# Description of the task:
Start your answer with the line containing "partner1[(Partner)]" and end it with the last line of the records below, retyping every line between exactly and adding nothing.

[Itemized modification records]
──────────────────────────────

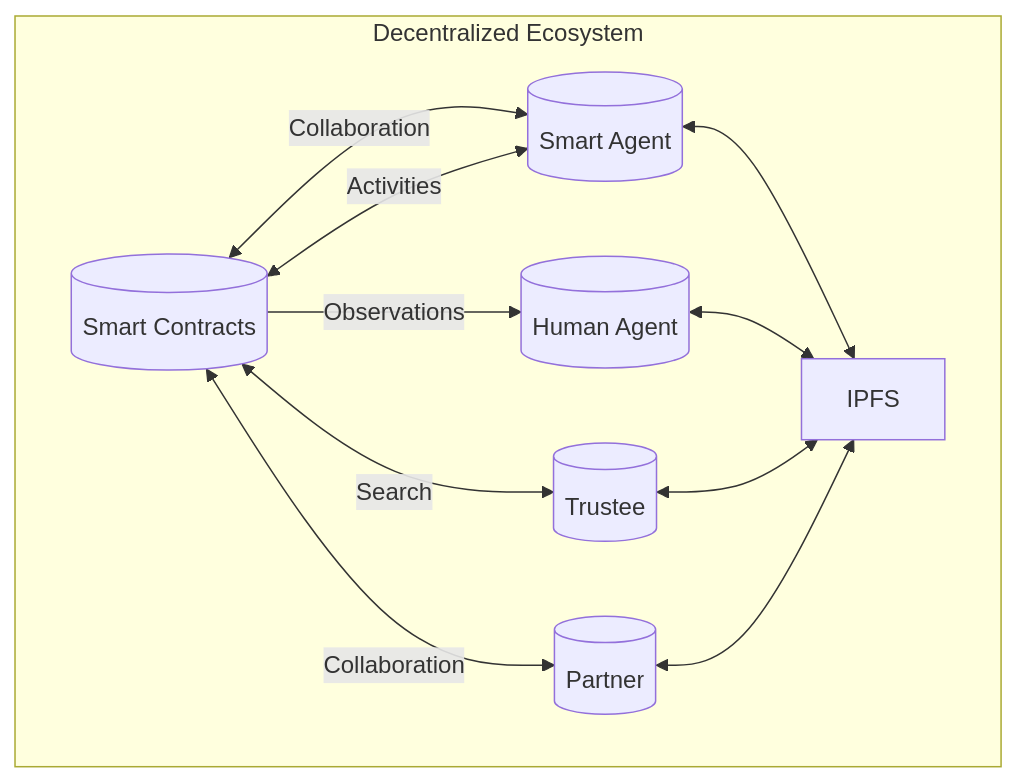
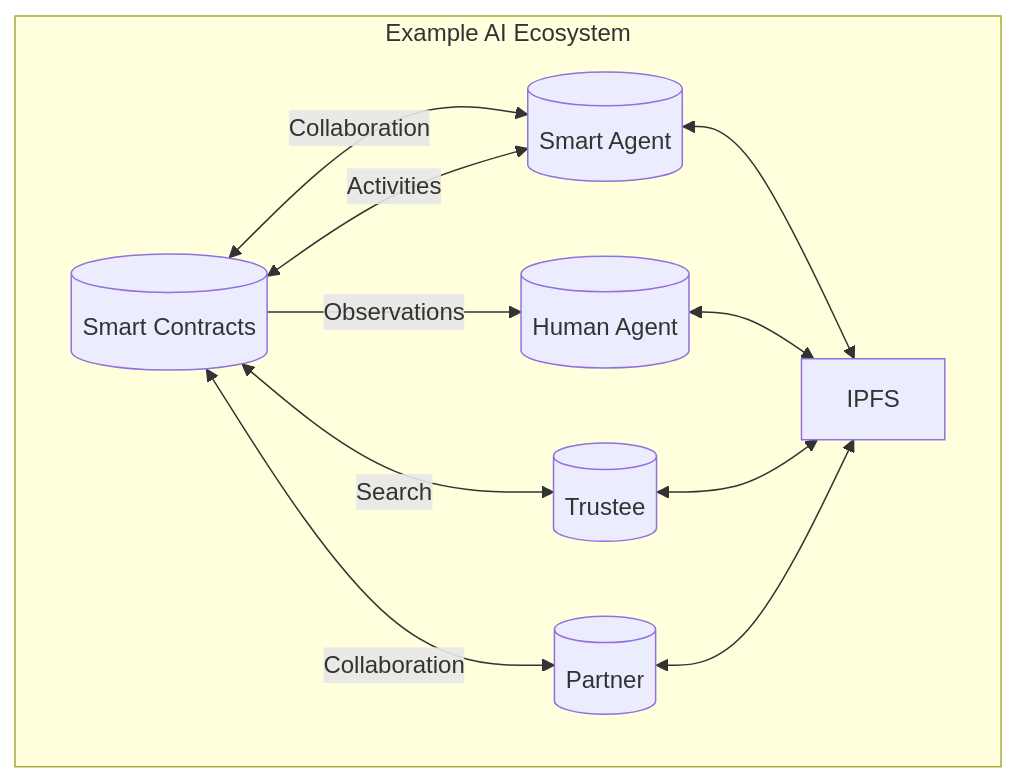
Before and after one commit to fact-claims/fact.claims: the third of 3 diagrams in www/content/rfc/draft.md, drawn with Mermaid. The commit also changed other lines of this file, not shown here.

````diff
--- a/www/content/rfc/draft.md
+++ b/www/content/rfc/draft.md
@@ -61,20 +73,20 @@
 ```mermaid
 flowchart TB
-        subgraph "Decentralized Ecosystem"
+        subgraph "Example AI Ecosystem"
             SC[(Smart Contracts)]
             agent1[(Smart Agent)]
             agent2[(Human Agent)]
             trustee1[(Trustee)]
             partner1[(Partner)]
             SC <-->|Collaboration| agent1
             SC <-->|Activities| agent1
             SC -->|Observations| agent2
             SC <-->|Search| trustee1
             SC <-->|Collaboration| partner1
             agent1 <--> IPFS
             agent2 <--> IPFS
             trustee1 <--> IPFS
             partner1 <--> IPFS
         end
 
 ```
````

──────────────────────────────

# Solution:
             partner1[(Partner)]
             SC <-->|Collaboration| agent1
             SC <-->|Activities| agent1
             SC -->|Observations| agent2
             SC <-->|Search| trustee1
             SC <-->|Collaboration| partner1
             agent1 <--> IPFS
             agent2 <--> IPFS
             trustee1 <--> IPFS
             partner1 <--> IPFS
         end
 
 ```
````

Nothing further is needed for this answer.